Amsterdam is an amazing place to indulge in walking because so many of the streets are bordered by beautiful canals. I was in awe of the numerous small bridges connecting the streets, the boats heading to destinations unknown, and the famous houseboats that line the canals. There is nothing like this in the United States.
I walked so many hours during this trip that my feet were sore in the evenings. Wandering in a beautiful foreign city, seeing places for the first time and finding a delicious cafe (like Lavinia Good Food, a hidden delight), is heavenly.
My phone only worked when I had Wi-Fi, so I was often disconnected from the web. I resolved to never wear my headphones, so I was not distracted from the new sights and sounds that surrounded me. This, plus the hours of walking, created a lot of time to think, and I realized something new: I felt present, and it was glorious.
Being mindful of my surroundings amplified the moment, and I was more aware of what was around me as well as what I was feeling inside. I’m sure this has been true before, but I never felt so acutely aware of that experience as on this trip. Every time I stepped out the door, some new adventure awaited me; I felt excited and I didn’t want to miss a moment.
“Be present” is a huge theme in most philosophies. “All you have is now” is a familiar phrase. And, so often, “now” is lost in worries or memories of the past, and dreams or fears for the future.
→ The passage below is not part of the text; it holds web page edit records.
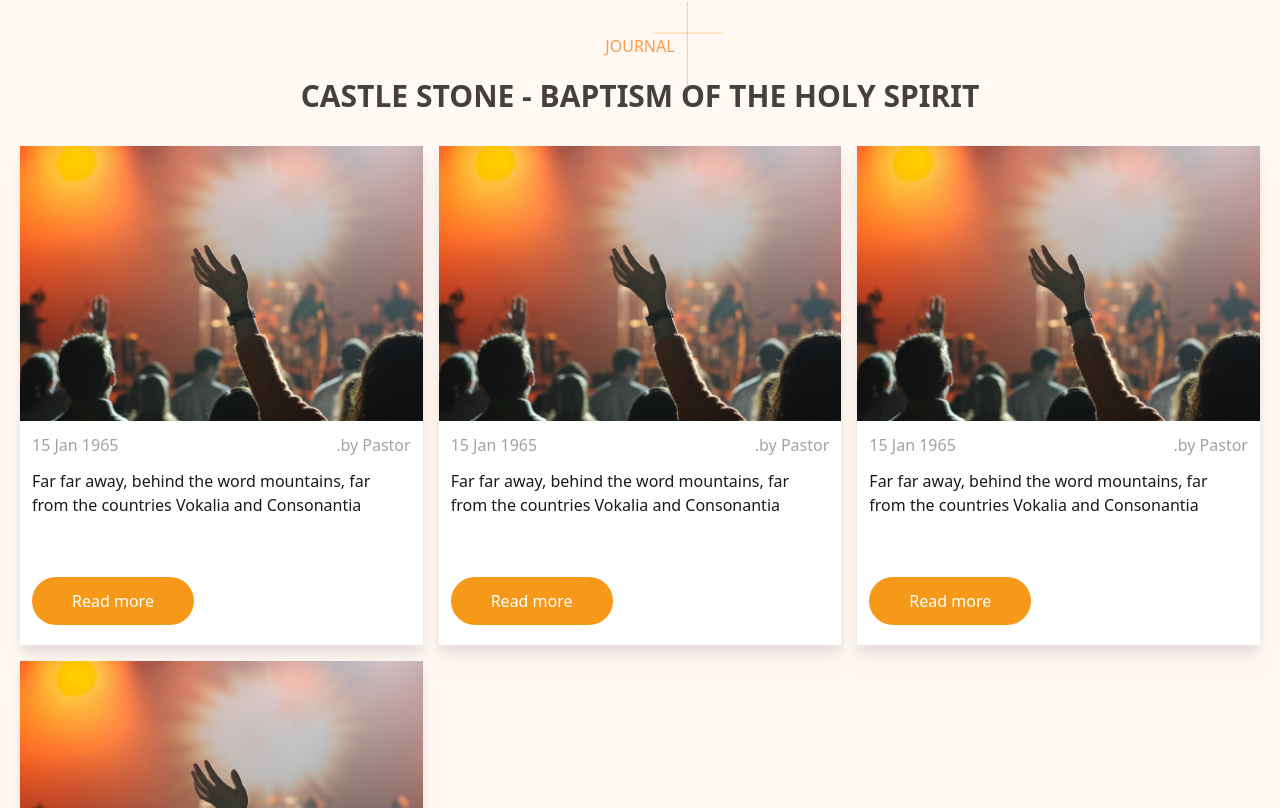
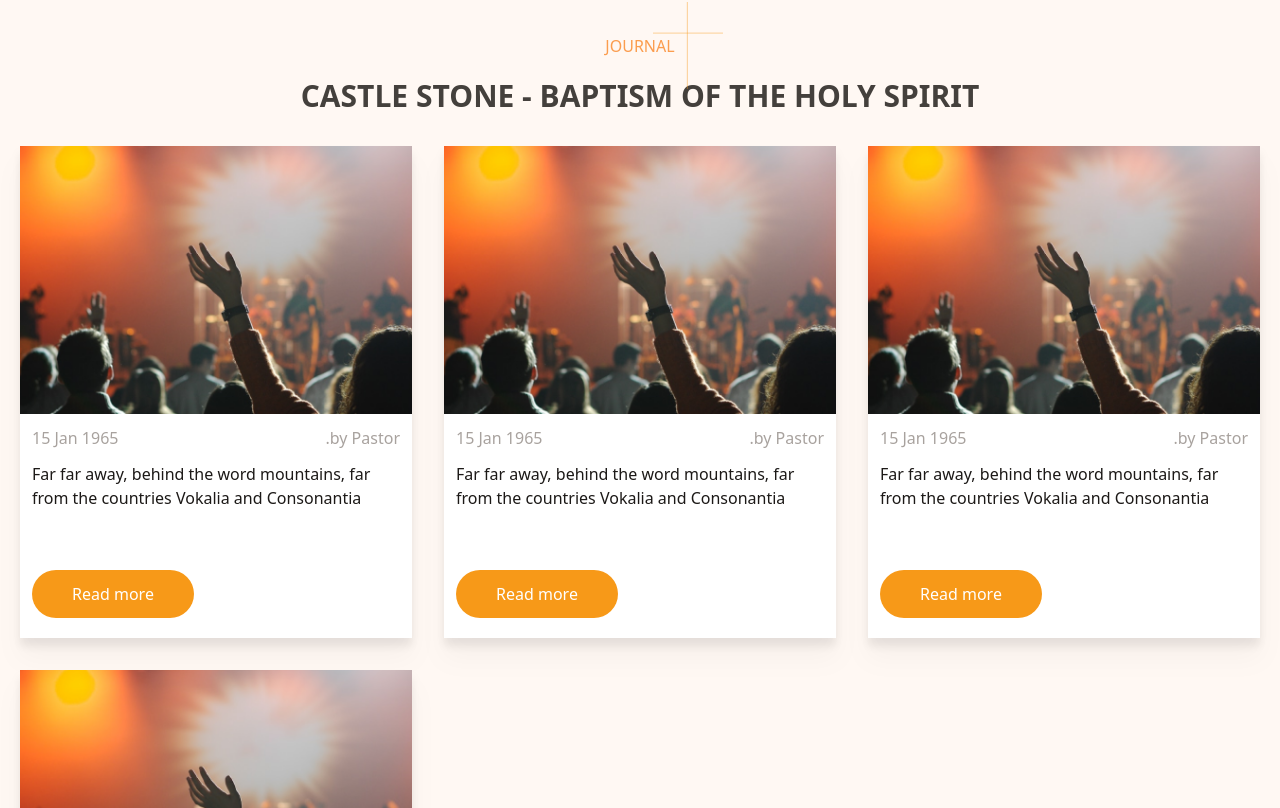
Before and after one commit to rosairekota/wordofgod-site, a Next.js app: page / in a window 1280 px wide. Shown: the part 1192-2000 px from the top of the page. Built offline with nearby package versions, Linux system fonts and the light colour scheme.

Commit message:
refactor:update grip gap

```diff
--- a/components/Journal.tsx
+++ b/components/Journal.tsx
@@ -48,7 +48,7 @@
           </TitleSection>
         </div>
 
-        <div className="grid md:grid-cols-3 2xl:grid-cols-4 gap-4">
+        <div className="grid md:grid-cols-3 2xl:grid-cols-4 gap-8">
           {initialJournals.map((item, key) => (
             <JournalCard
               key={key}
```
Time is a path in only one direction; if you miss today, it’s not coming back.
If you’re mindful of yourself and your surroundings, it’s easier to focus on the moment rather than all those external stressors life throws our way.
Being present is something that isn’t easy, at least not for me and, I believe, for many others. This is why I was happy that it came so easily as I explored the beauty of Amsterdam.
I’ve often resolved to be present in a situation or place, only to find the resolve stolen away by a thought that takes over. I go down the path with that thought or feeling, and then, poof! The now is gone.
I suspect that it was traveling that enabled me to be more present. When I’m in another country, I know my time is limited. That helps me to recognize the value of each day and each experience. However, as I write this, I realize that all time is limited, so it’s important to appreciate the less exciting moments as well. I am practicing to get better.
Jennifer Dubowsky is a licensed acupuncturist with a practice in downtown Chicago, Illinois, since 2002. You can find her at TCM007.com